The Village Carolers do that with the power of their voices.
Whether you’re ready for Christmas — or still basking in the fall and anticipating Thanksgiving — the holiday season is upon us and the Medford-based carolers let the sounds of the season be heard in their own special way.
“Over the years, we’ve had requests for different songs. Our book is now up to 74 carols and songs, which we rehearse thoroughly in preparation for the season,” said co-founder and bass singer Michael Chadwick. “We added ‘Auld Lang Syne,’ we added ‘The Christmas Song’ and ‘Jingle Bell Rock.’ We’re trying to please everybody.”
The Village Carolers set themselves apart from other carolers by singing favorites from the Victorian Era (1837 to 1901, for anyone without Google handy).
“People are surprised to know that ‘Jingle Bells’ predates the Civil War,” Chadwick added. “Our book includes 40-45 Victorian era songs and we have some as far back as the 12th century, like ‘O Come, O Come, Emmanuel'”

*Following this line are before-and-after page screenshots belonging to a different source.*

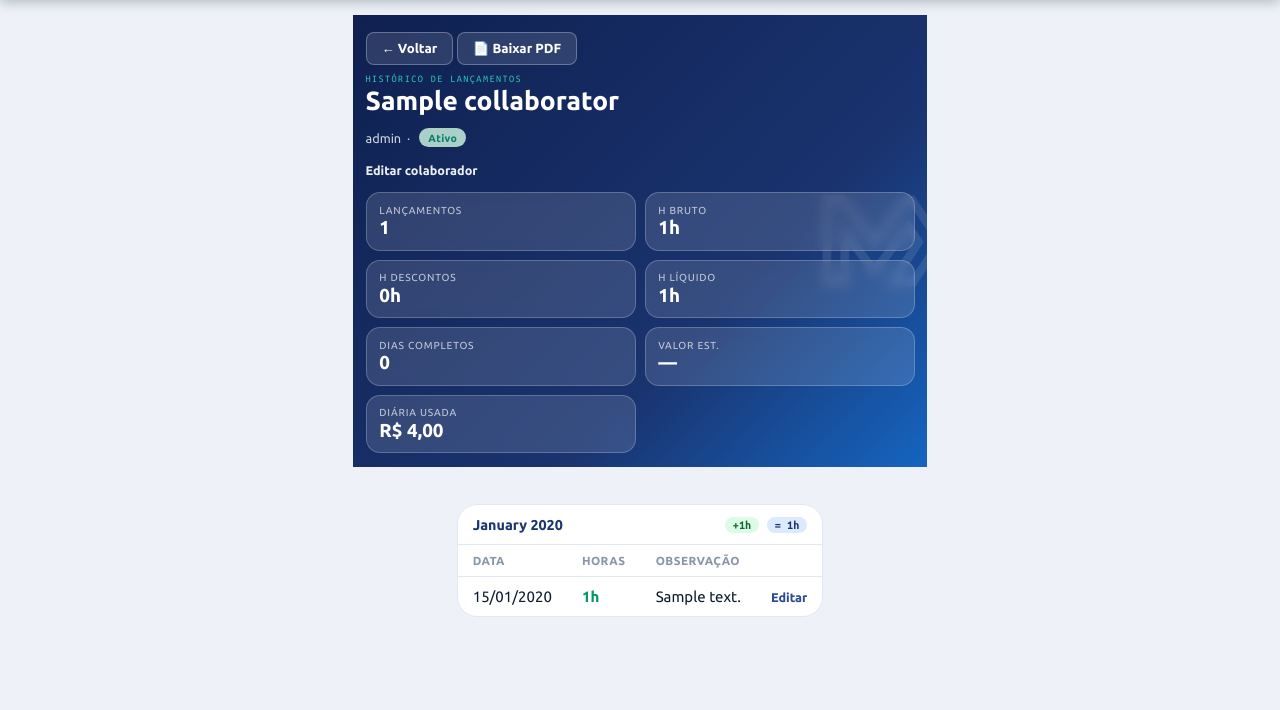
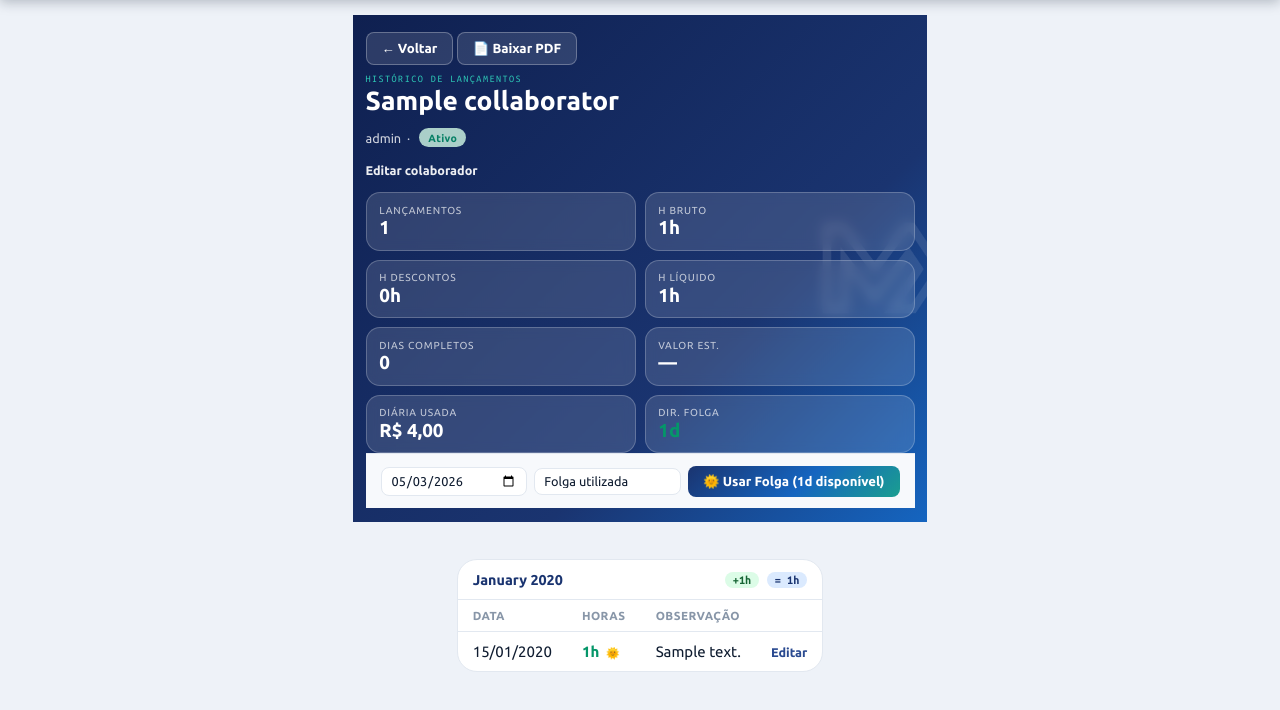
Before and after one commit to SrLuther/MMFlux, a Flask app: page /collaborators/1/history in a window 1280 px wide. Shown: the part 64-774 px from the top of the page. Run offline with Flask 3, Linux system fonts and the light colour scheme; a user stored in the database is signed in; tables that the repository leaves empty hold one stand-in row (values such as "Sample post"); some libraries are stand-ins or nearby versions.

Commit message:
feat: v0.8.0 - direito a folga por lancamento e uso de folga

```diff
--- a/app.py
+++ b/app.py
@@ -121,6 +121,7 @@ class Collaborator(Base):
     cpf = db.Column(db.String(20), nullable=True, index=True)
     ponto_password_hash = db.Column(db.String(255), nullable=True)
     active = db.Column(db.Boolean, nullable=False, default=True)
+    folga_days = db.Column(db.Integer, nullable=False, default=0)
     created_at = db.Column(
         db.DateTime,
         default=datetime.utcnow,
@@ -144,6 +145,7 @@ class HourEntry(Base):
     hours = db.Column(db.Numeric(6, 2), nullable=False)
     note = db.Column(db.String(255), nullable=True)
     archived = db.Column(db.Boolean, nullable=False, default=False)
+    gives_folga = db.Column(db.Boolean, nullable=False, default=False)
     created_at = db.Column(
         db.DateTime,
         default=datetime.utcnow,
@@ -274,6 +276,20 @@ def ensure_schema() -> None:
     if he_col_names and "archived" not in he_col_names:
         db.session.execute(
             text("ALTER TABLE hour_entry ADD COLUMN archived BOOLEAN NOT NULL DEFAULT 0")
+        )
+        db.session.commit()
+
+    # hour_entry.gives_folga (adicionado em v0.8.0)
+    if he_col_names and "gives_folga" not in he_col_names:
+        db.session.execute(
+            text("ALTER TABLE hour_entry ADD COLUMN gives_folga BOOLEAN NOT NULL DEFAULT 0")
+        )
+        db.session.commit()
+
+    # collaborator.folga_days (adicionado em v0.8.0)
+    if "folga_days" not in col_names:
+        db.session.execute(
+            text("ALTER TABLE collaborator ADD COLUMN folga_days INTEGER NOT NULL DEFAULT 0")
         )
         db.session.commit()
 
@@ -345,10 +361,12 @@ def monthly_summary(
         lambda: {
             "name": "",
             "role": "",
+            "collab_id": 0,
             "positive": Decimal("0"),
             "negative": Decimal("0"),
             "net": Decimal("0"),
             "days": 0,
+            "folga_days": 0,
         }
     )
 
@@ -356,6 +374,8 @@ def monthly_summary(
         bucket = grouped[collab.id]
         bucket["name"] = collab.name
         bucket["role"] = collab.role or "-"
+        bucket["collab_id"] = collab.id
+        bucket["folga_days"] = collab.folga_days
         hours_value = Decimal(entry.hours)
         if hours_value >= 0:
             bucket["positive"] += hours_value
@@ -679,6 +699,7 @@ def create_entry():
     entry_date_raw = request.form.get("entry_date") or ""
     hours_raw = request.form.get("hours") or ""
     note = (request.form.get("note") or "").strip()
+    gives_folga = bool(request.form.get("gives_folga"))
 
     try:
         collaborator_id = int(collaborator_id_raw)
@@ -699,8 +720,11 @@ def create_entry():
             entry_date=entry_date,
             hours=hours,
             note=note or None,
-        )
-    )
+            gives_folga=gives_folga,
+        )
+    )
+    if gives_folga:
+        collaborator.folga_days += 1
     db.session.commit()
     wz.entry_criado(
         collaborator.name,
@@ -732,6 +756,15 @@ def update_entry(entry_id: int):
         flash(str(exc), "warning")
         return redirect(url_for("index"))
 
+    new_gives_folga = bool(request.form.get("gives_folga"))
+    if new_gives_folga != entry.gives_folga:
+        collab = db.session.get(Collaborator, entry.collaborator_id)
+        if collab:
+            if new_gives_folga:
+                collab.folga_days += 1
+            else:
+                collab.folga_days = max(0, collab.folga_days - 1)
+    entry.gives_folga = new_gives_folga
     entry.note = (request.form.get("note") or "").strip() or None
     entry.updated_at = datetime.utcnow()
     db.session.commit()
@@ -764,6 +797,10 @@ def delete_entry(entry_id: int):
     hours_val = entry.hours
     from_history = request.form.get("_from_history")
     collab_id_hist = entry.collaborator_id
+    if entry.gives_folga:
+        collab = db.session.get(Collaborator, entry.collaborator_id)
+        if collab:
+            collab.folga_days = max(0, collab.folga_days - 1)
     db.session.delete(entry)
     db.session.commit()
     wz.entry_removido(collab_name, date_str, hours_val)
@@ -772,6 +809,50 @@ def delete_entry(entry_id: int):
         return redirect(
             url_for("collaborator_history", collaborator_id=collab_id_hist)
         )
+    return redirect(url_for("index"))
+
+
+@app.post("/collaborators/<int:collaborator_id>/use-folga")
+@login_required
+def use_folga(collaborator_id: int):
+    """Desconta 1 dia de folga do colaborador e cria lancamento negativo de 7h20."""
+    collab = db.session.get(Collaborator, collaborator_id)
+    if not collab:
+        flash("Colaborador nao encontrado.", "danger")
+        return redirect(url_for("index"))
+
+    if collab.folga_days < 1:
+        flash(f"{collab.name} nao possui dias de folga disponíveis.", "warning")
+        from_history = request.form.get("_from_history")
+        if from_history:
+            return redirect(url_for("collaborator_history", collaborator_id=collaborator_id))
+        return redirect(url_for("index"))
+
+    date_raw = (request.form.get("folga_date") or "").strip()
+    try:
+        folga_date = datetime.strptime(date_raw, "%Y-%m-%d").date()
+    except ValueError:
+        folga_date = date.today()
+
+    note = (request.form.get("note") or "Folga utilizada").strip()
+
+    db.session.add(HourEntry(
+        collaborator_id=collaborator_id,
+        entry_date=folga_date,
+        hours=Decimal("-7.33"),
+        note=note,
+        gives_folga=False,
+    ))
+    collab.folga_days -= 1
+    db.session.commit()
+    flash(
+        f"Folga descontada de {collab.name}. "
+        f"Saldo restante: {collab.folga_days} dia(s).",
+        "success",
+    )
+    from_history = request.form.get("_from_history")
+    if from_history:
+        return redirect(url_for("collaborator_history", collaborator_id=collaborator_id))
     return redirect(url_for("index"))
 
 
@@ -845,6 +926,7 @@ def collaborator_history(collaborator_id: int):
         totals=totals_global,
         collab_daily_rate=collab_daily_rate,
         total_value=total_value,
+        today=date.today().isoformat(),
     )
 
 
@@ -1433,6 +1515,7 @@ def ponto_upload():
 def _try_register_interval(
     collab_id: int,
     punch_date: date,
+    gives_folga: bool = False,
 ) -> str | None:
     """Reprocessa TODOS os registros de ponto do colaborador no dia.
 
@@ -1491,6 +1574,7 @@ def _try_register_interval(
                 entry_date=punch_date,
                 hours=hours,
                 note=note,
+                gives_folga=gives_folga,
             )
         )
         p1.processed = True
@@ -1502,6 +1586,11 @@ def _try_register_interval(
 
     if not intervals:
         return None
+
+    if gives_folga:
+        collab = db.session.get(Collaborator, collab_id)
+        if collab:
+            collab.folga_days += 1
 
     return ", ".join(intervals)
 
@@ -1518,6 +1607,7 @@ def ponto_confirmar():
     nsr = (request.form.get("nsr") or "").strip()
     nrep = (request.form.get("nrep") or "").strip() or None
     ad_key = (request.form.get("ad_key") or "").strip() or None
+    gives_folga = bool(request.form.get("gives_folga"))
     collab_id_raw = (request.form.get("collaborator_id") or "").strip()
 
     try:
@@ -1581,7 +1671,7 @@ def ponto_confirmar():
 
     interval_msg: str | None = None
     if collab_id:
-        interval_msg = _try_register_interval(collab_id, punch_date)
+        interval_msg = _try_register_interval(collab_id, punch_date, gives_folga)
 
     db.session.commit()
 
--- a/static/styles.css
+++ b/static/styles.css
@@ -367,6 +367,86 @@ body {
     font-weight: 700;
     color: var(--navy);
 }
+
+.folga-ok  { color: var(--ok) !important; }
+.folga-zero { color: var(--muted) !important; }
+
+.folga-tag {
+    font-size: .75em;
+    margin-left: .2rem;
+    vertical-align: middle;
+}
+
+.use-folga-form {
+    display: flex;
+    flex-wrap: wrap;
+    gap: .4rem;
+    margin-top: .6rem;
+    padding-top: .6rem;
+    border-top: 1px solid var(--line);
+}
+.use-folga-form input[type=date],
+.use-folga-form input[type=text] {
+    font-size: .8rem;
+    padding: .3rem .5rem;
+    border-radius: var(--radius-sm);
+    border: 1px solid var(--line);
+    background: var(--surface-2);
+    flex: 1;
+    min-width: 90px;
+}
+
+.hist-folga-bar {
+    padding: .75rem 1rem;
+    background: var(--surface-2);
+    border-top: 1px solid var(--line);
+}
+.folga-use-form {
+    display: flex;
+    flex-wrap: wrap;
+    gap: .5rem;
+    align-items: center;
+}
+.folga-use-form input[type=date],
+.folga-use-form input[type=text] {
+    font-size: .85rem;
+    padding: .35rem .6rem;
+    border-radius: var(--radius-sm);
+    border: 1px solid var(--line);
+    background: var(--surface);
+    flex: 1;
+    min-width: 110px;
+}
+
+.btn-folga {
+    background: var(--ok);
+    color: #fff;
+    border: none;
+    font-weight: 700;
+    white-space: nowrap;
+}
+.btn-folga:hover { background: #047857; filter: none; }
+.btn-folga:disabled {
+    background: var(--muted);
+    cursor: not-allowed;
+    opacity: .7;
+}
+
+.gives-folga-label {
+    display: inline-flex;
+    align-items: center;
+    gap: .3rem;
+    font-size: .85rem;
+    white-space: nowrap;
+    cursor: pointer;
+}
+.gives-folga-label input[type=checkbox] {
+    width: 1rem;
+    height: 1rem;
+    cursor: pointer;
+}
+
+.metric-folga strong { color: var(--ok) !important; }
 
 /* =========================================================
    LISTA DE COLABORADORES
--- a/templates/collab_history.html
+++ b/templates/collab_history.html
@@ -58,7 +58,26 @@
             <span>Diária usada</span>
             <strong>{% if collab_daily_rate > 0 %}R$ {{ '{:,.2f}'.format(collab_daily_rate)|replace(',','X')|replace('.',',')|replace('X','.') }}{% else %}—{% endif %}</strong>
         </div>
+        <div class="metric {% if collab.folga_days > 0 %}metric-folga{% endif %}">
+            <span>Dir. Folga</span>
+            <strong>{{ collab.folga_days }}d</strong>
+        </div>
     </div>
+    {% if current_user.is_authenticated %}
+    <div class="hist-folga-bar">
+        <form class="folga-use-form" method="post"
+              action="{{ url_for('use_folga', collaborator_id=collab.id) }}"
+              onsubmit="return confirm('Descontar 1 dia de folga de {{ collab.name }}?')">
+            <input type="hidden" name="_from_history" value="{{ collab.id }}">
+            <input type="date" name="folga_date" value="{{ today }}" required>
+            <input type="text" name="note" value="Folga utilizada" placeholder="Obs">
+            <button class="btn btn-folga" type="submit"
+                    {% if collab.folga_days < 1 %}disabled title="Sem folgas disponíveis"{% endif %}>
+                &#127774; Usar Folga ({{ collab.folga_days }}d disponív{% if collab.folga_days == 1 %}el{% else %}eis{% endif %})
+            </button>
+        </form>
+    </div>
+    {% endif %}
 </section>
 
 {% if months %}
@@ -95,7 +114,7 @@
                     <tr>
                         <td>{{ e.entry_date.strftime('%d/%m/%Y') }}</td>
                         <td class="hours {{ 'pos' if e.hours >= 0 else 'neg' }}">
-                            {{ e.hours|hhmm }}
+                            {{ e.hours|hhmm }}{% if e.gives_folga %} <span class="folga-tag">&#127774;</span>{% endif %}
                         </td>
                         <td>
                             {%- if e.note and e.note.startswith('Ponto:') -%}
@@ -122,6 +141,9 @@
                                     <input type="date" name="entry_date" value="{{ e.entry_date.strftime('%Y-%m-%d') }}" required>
                                     <input type="number" name="hours" step="0.5" value="{{ e.hours }}" required>
                                     <input type="text" name="note" value="{{ e.note or '' }}" placeholder="Observação">
+                                    <label class="gives-folga-label">
+                                        <input type="checkbox" name="gives_folga" value="1" {% if e.gives_folga %}checked{% endif %}> D. Folga
+                                    </label>
                                     <div class="small-actions">
                                         <button class="btn" type="submit">Salvar</button>
                                     </div>
```
Also changed, not shown: templates/index.html (+17 -1 lines), templates/ponto_confirmar.html (+23 -0 lines), 1 other file.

Some of the songs Chadwick mentioned will be heard at the township’s annual Dickens Festival on Dec. 7 along Main Street, where, you guessed it, the carolers will be in full Dickensian garb.
Chadwick said when the group makes appearances, they conform to the time period they’re asked to perform in, commonly talking to people in the language of that time frame. At some points, he added, they will answer the public’s questions in the same manner.
“If somebody asks us for ‘You’re a Mean One Mr. Grinch,’ we sort of redirect and say that we don’t know it yet and we remind everyone that everything’s from 1905 and earlier.”
The Medford-based group doesn’t just take nightly strolls down township streets. They’ve gained recognition and star power at statewide and national events. They recently appeared at the Hallmark network Christmas Con from Nov. 8 to 10, a celebration of the season from the TV network known for its holiday movies.
“It was wonderfully insane in the best possible way,” Chadwick said of the event. “People were incredibly excited to meet their Hallmark stars, there was an ugly Christmas sweater contest, and we sang for most of the day on Saturday and Sunday.
“By Monday, I woke up and my voice was pretty raw.”
As the group makes appearances large and small, Chadwick noted, a whopping 74 songs in the repertoire enable them to add a bit of spice to each event. The group also performs an original piece called “Sleep Baby Jesus,” which Chadwick described as more of a lullaby than a secular tune.
The carolers inspire a range of emotions from people. Whether they react like Tiny Tim exclaiming “God bless us everyone,” shed a tear when they’re teleported to a fond memory with a missed loved one, or become filled with joy like a kid on Christmas Day, Chadwick said the group has to distance itself from listener reactions so they don’t choke up during a performance.
“We want people to have a good emotional response from it,” he noted. “It’s a very powerful thing to have live music, and when people have visceral feelings, they’re profoundly affected by it.”
Ready to have your ears blessed by the sounds of the season from Medford’s Village Carolers? Grab your jackets, hats and mittens and head to Main Street for the Medford Business Association’s annual Dickens Festival, from 4:30 to 9 p.m., Dec. 7.
To learn more about the Village Carolers or to audition, visit TheVillageCarolers.com.
“[I love] making this beautiful music with other talented vocalists,” Chadwick said. “I love how we create a wonderful experience and feeling for people.”